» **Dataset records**
****************

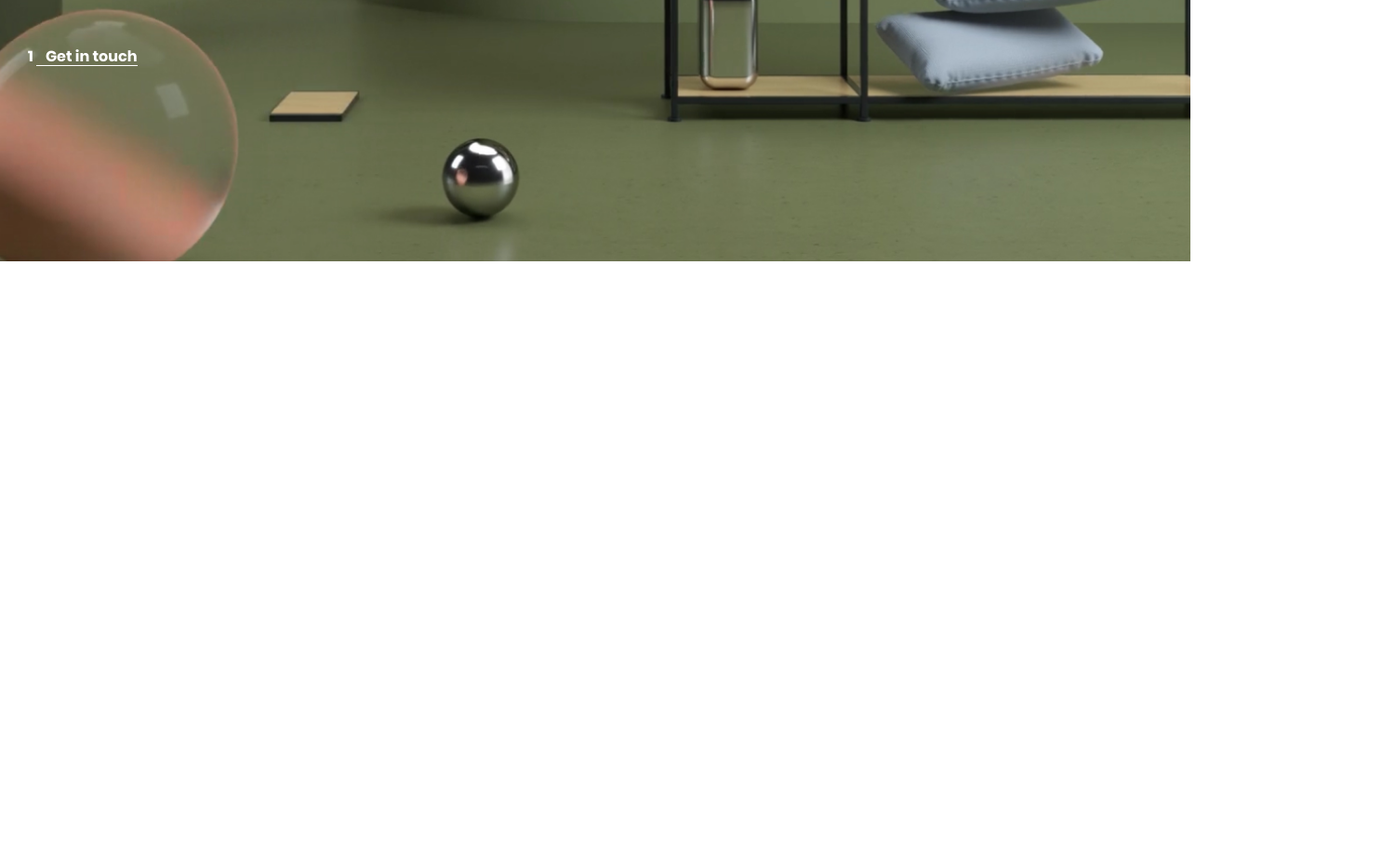
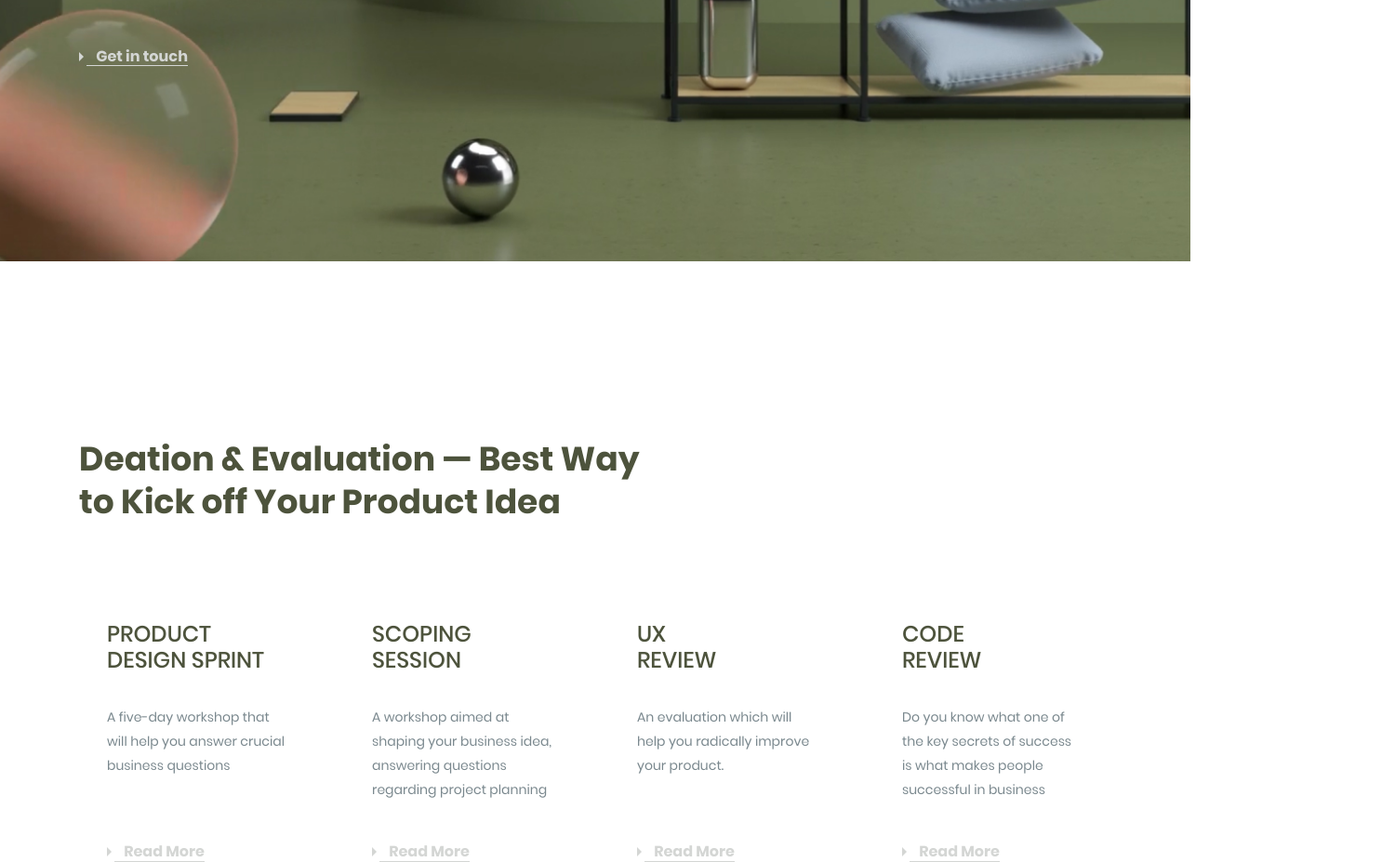
Before and after one commit to akamaliev/html_css, a plain HTML site: page webovio.html in a window 1280 px wide. Shown: the part 536-1463 px from the top of the page at 93% size, 1500 px wide, since content can reach past the window. Before the commit the page ends 817 px from the top, so only its background shows below. Drawn offline with Linux system fonts and the light colour scheme.

Commit message:
second section ready

```diff
--- a/css/webovio.css
+++ b/css/webovio.css
@@ -3,6 +3,7 @@
 }
 
 @font-face { src: url("../fonts/Poppins-Regular.woff") format("woff"); font-family: "Poppins"; font-weight: 400; font-style: normal; }
+@font-face { src: url("../fonts/Poppins-Medium.woff") format("woff"); font-family: "Poppins"; font-weight: 500; font-style: medium; }
 @font-face { src: url("../fonts/Poppins-Bold.woff") format("woff"); font-family: "Poppins"; font-weight: 700; font-style: bold; }
 
 body {
@@ -15,28 +16,64 @@ img {
 }
 
 .container {
-    min-width: 1500px;
+    max-width: 1170px;
     padding: 0 30px;
+    margin: 0 auto;
 }
 
 .header {
     position: absolute;
+    width: 100%;
     padding: 20px 0;
 }
 .header__container {
     display: flex;
     justify-content: space-between;
+    align-items: center;
 }
 .logo {
 }
 .logo__img {
 }
 .btn {
+    border: none;
+    background: #fff;
 }
 .btn_type_burger {
+    padding: 20px;
+    border-radius: 50%;
+    position: relative;
+
 }
 .btn__lines {
+    display: inline-block;
+    background: #000;
+    height: 2px;
+    width: 20px;
+    border-radius: 3px;
+    position: absolute;
+    top: 50%;
+    width: 50%;
+    transform: translate(-50%, -50%);
 }
+
+.btn__lines::before, .btn__lines::after {
+    content: '';
+    position: absolute;
+    display: inline-block;
+    width: 100%;
+    height: 100%;
+    background: inherit;
+    border-radius: inherit;
+    left: 0;
+}
+.btn__lines::before {
+    top: -6px;
+}
+.btn__lines::after {
+    top: 6px;
+}
+
 
 .title {
     font-weight: 700;
@@ -74,11 +111,82 @@ img {
 .link {
     text-decoration: none;
     font-weight: 700;
-    color: inherit;
+    color: #D4D6D4;
+}
+
+.link__arrow {
+    display: inline-block;
+    width: 5px;
+    height: 10px;
+    border-left: 5px solid #D4D6D4;
+    border-top: 5px solid transparent;
+    border-bottom: 5px solid transparent;;
 }
 
 .link__text {
     display: inline-block;
-    border-bottom: 1px solid white;
+    border-bottom: 1px solid #D4D6D4;
     padding-left: 10px;
 }
+
+.link:hover {
+    color: #FFD723;
+}
+
+.link:hover .link__text {
+    border-color: #FFD723;
+}
+.link:hover .link__arrow {
+    border-left: 5px solid #FFD723;
+}
+
+
+/* SECOND SECTION */
+
+.second {
+    padding-top: 160px;
+}
+
+.second__title {
+    color: #4D533C;
+    font-size: 36px;
+    font-weight: 700;
+    line-height: 46px;
+    max-width: 607px;
+    margin-bottom: 105px;
+}
+.articles {
+    padding: 0 30px;
+    display: flex;
+    justify-content: space-between;
+
+}
+.article {
+    display: flex;
+    flex-direction: column;
+    max-width: 195px;
+}
+
+.article__title {
+    margin: 0;
+    text-transform: uppercase;
+    font-weight: 500;
+    color: #4D533C;
+    margin-bottom: 35px;
+}
+.article__text {
+    color: #7A888E;
+    font-size: 14px;
+    line-height: 26px;
+    margin: 0 0 45px;
+}
+.link {
+
+}
+.article__link {
+    margin-top: auto;
+}
+.link__arrow {
+}
+.link__text {
+}
--- a/webovio.html
+++ b/webovio.html
@@ -33,9 +33,58 @@
                         Anteelo is&nbsp;a&nbsp;leading strategic design firm that builds powerful digital solutions for startups and enterprises.
                     </p>
                     <a href="#" class="link">
-                        <span class="link__arrow">1</span>
+                        <span class="link__arrow"></span>
                         <span class="link__text">Get in touch</span>
                     </a>
+                </div>
+            </div>
+        </section>
+
+        <section class="second">
+            <div class="container">
+                <h2 class="second__title">Deation &amp;&nbsp;Evaluation&nbsp;&mdash; Best Way to&nbsp;Kick off Your Product Idea</h2>
+                <div class="articles">
+                    <article class="article">
+                        <h2 class="article__title">Product Design Sprint</h2>
+                        <p class="article__text">
+                            A five-day workshop that will help you answer crucial business questions
+                        </p>
+                        <a href="#" class="link article__link">
+                            <span class="link__arrow"></span>
+                            <span class="link__text">Read More</span>
+                        </a>
+                    </article>
+                    <article class="article">
+                        <h2 class="article__title">Scoping Session</h2>
+                        <p class="article__text">
+                            A workshop aimed at shaping your business idea, answering questions regarding project planning
+                        </p>
+                        <a href="#" class="link article__link">
+                            <span class="link__arrow"></span>
+                            <span class="link__text">Read More</span>
+                        </a>
+                    </article>
+                    <article class="article">
+                        <h2 class="article__title">UX <br> Review</h2>
+                        <p class="article__text">
+                            An evaluation which will help you radically improve your product.
+                        </p>
+                        <a href="#" class="link article__link">
+                            <span class="link__arrow"></span>
+                            <span class="link__text">Read More</span>
+                        </a>
+                    </article>
+                    <article class="article">
+                        <h2 class="article__title">Code <br> Review</h2>
+                        <p class="article__text">
+                            Do you know what one of the key secrets of success
+                            is what makes people successful in business
+                        </p>
+                        <a href="#" class="link article__link">
+                            <span class="link__arrow"></span>
+                            <span class="link__text">Read More</span>
+                        </a>
+                    </article>
                 </div>
             </div>
         </section>
```
Also changed, not shown: fonts/Poppins-Medium.woff (added).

****************

» **INSTRUCTIONS TO FOLLOW**
Copy the records exactly; no image should appear in the result.

» **RESPONSE TO THIS TASK**
Before and after one commit to akamaliev/html_css, a plain HTML site: page webovio.html in a window 1280 px wide. Shown: the part 536-1463 px from the top of the page at 93% size, 1500 px wide, since content can reach past the window. Before the commit the page ends 817 px from the top, so only its background shows below. Drawn offline with Linux system fonts and the light colour scheme.

Commit message:
second section ready

```diff
--- a/css/webovio.css
+++ b/css/webovio.css
@@ -3,6 +3,7 @@
 }
 
 @font-face { src: url("../fonts/Poppins-Regular.woff") format("woff"); font-family: "Poppins"; font-weight: 400; font-style: normal; }
+@font-face { src: url("../fonts/Poppins-Medium.woff") format("woff"); font-family: "Poppins"; font-weight: 500; font-style: medium; }
 @font-face { src: url("../fonts/Poppins-Bold.woff") format("woff"); font-family: "Poppins"; font-weight: 700; font-style: bold; }
 
 body {
@@ -15,28 +16,64 @@ img {
 }
 
 .container {
-    min-width: 1500px;
+    max-width: 1170px;
     padding: 0 30px;
+    margin: 0 auto;
 }
 
 .header {
     position: absolute;
+    width: 100%;
     padding: 20px 0;
 }
 .header__container {
     display: flex;
     justify-content: space-between;
+    align-items: center;
 }
 .logo {
 }
 .logo__img {
 }
 .btn {
+    border: none;
+    background: #fff;
 }
 .btn_type_burger {
+    padding: 20px;
+    border-radius: 50%;
+    position: relative;
+
 }
 .btn__lines {
+    display: inline-block;
+    background: #000;
+    height: 2px;
+    width: 20px;
+    border-radius: 3px;
+    position: absolute;
+    top: 50%;
+    width: 50%;
+    transform: translate(-50%, -50%);
 }
+
+.btn__lines::before, .btn__lines::after {
+    content: '';
+    position: absolute;
+    display: inline-block;
+    width: 100%;
+    height: 100%;
+    background: inherit;
+    border-radius: inherit;
+    left: 0;
+}
+.btn__lines::before {
+    top: -6px;
+}
+.btn__lines::after {
+    top: 6px;
+}
+
 
 .title {
     font-weight: 700;
@@ -74,11 +111,82 @@ img {
 .link {
     text-decoration: none;
     font-weight: 700;
-    color: inherit;
+    color: #D4D6D4;
+}
+
+.link__arrow {
+    display: inline-block;
+    width: 5px;
+    height: 10px;
+    border-left: 5px solid #D4D6D4;
+    border-top: 5px solid transparent;
+    border-bottom: 5px solid transparent;;
 }
 
 .link__text {
     display: inline-block;
-    border-bottom: 1px solid white;
+    border-bottom: 1px solid #D4D6D4;
     padding-left: 10px;
 }
+
+.link:hover {
+    color: #FFD723;
+}
+
+.link:hover .link__text {
+    border-color: #FFD723;
+}
+.link:hover .link__arrow {
+    border-left: 5px solid #FFD723;
+}
+
+
+/* SECOND SECTION */
+
+.second {
+    padding-top: 160px;
+}
+
+.second__title {
+    color: #4D533C;
+    font-size: 36px;
+    font-weight: 700;
+    line-height: 46px;
+    max-width: 607px;
+    margin-bottom: 105px;
+}
+.articles {
+    padding: 0 30px;
+    display: flex;
+    justify-content: space-between;
+
+}
+.article {
+    display: flex;
+    flex-direction: column;
+    max-width: 195px;
+}
+
+.article__title {
+    margin: 0;
+    text-transform: uppercase;
+    font-weight: 500;
+    color: #4D533C;
+    margin-bottom: 35px;
+}
+.article__text {
+    color: #7A888E;
+    font-size: 14px;
+    line-height: 26px;
+    margin: 0 0 45px;
+}
+.link {
+
+}
+.article__link {
+    margin-top: auto;
+}
+.link__arrow {
+}
+.link__text {
+}
--- a/webovio.html
+++ b/webovio.html
@@ -33,9 +33,58 @@
                         Anteelo is&nbsp;a&nbsp;leading strategic design firm that builds powerful digital solutions for startups and enterprises.
                     </p>
                     <a href="#" class="link">
-                        <span class="link__arrow">1</span>
+                        <span class="link__arrow"></span>
                         <span class="link__text">Get in touch</span>
                     </a>
+                </div>
+            </div>
+        </section>
+
+        <section class="second">
+            <div class="container">
+                <h2 class="second__title">Deation &amp;&nbsp;Evaluation&nbsp;&mdash; Best Way to&nbsp;Kick off Your Product Idea</h2>
+                <div class="articles">
+                    <article class="article">
+                        <h2 class="article__title">Product Design Sprint</h2>
+                        <p class="article__text">
+                            A five-day workshop that will help you answer crucial business questions
+                        </p>
+                        <a href="#" class="link article__link">
+                            <span class="link__arrow"></span>
+                            <span class="link__text">Read More</span>
+                        </a>
+                    </article>
+                    <article class="article">
+                        <h2 class="article__title">Scoping Session</h2>
+                        <p class="article__text">
+                            A workshop aimed at shaping your business idea, answering questions regarding project planning
+                        </p>
+                        <a href="#" class="link article__link">
+                            <span class="link__arrow"></span>
+                            <span class="link__text">Read More</span>
+                        </a>
+                    </article>
+                    <article class="article">
+                        <h2 class="article__title">UX <br> Review</h2>
+                        <p class="article__text">
+                            An evaluation which will help you radically improve your product.
+                        </p>
+                        <a href="#" class="link article__link">
+                            <span class="link__arrow"></span>
+                            <span class="link__text">Read More</span>
+                        </a>
+                    </article>
+                    <article class="article">
+                        <h2 class="article__title">Code <br> Review</h2>
+                        <p class="article__text">
+                            Do you know what one of the key secrets of success
+                            is what makes people successful in business
+                        </p>
+                        <a href="#" class="link article__link">
+                            <span class="link__arrow"></span>
+                            <span class="link__text">Read More</span>
+                        </a>
+                    </article>
                 </div>
             </div>
         </section>
```
Also changed, not shown: fonts/Poppins-Medium.woff (added).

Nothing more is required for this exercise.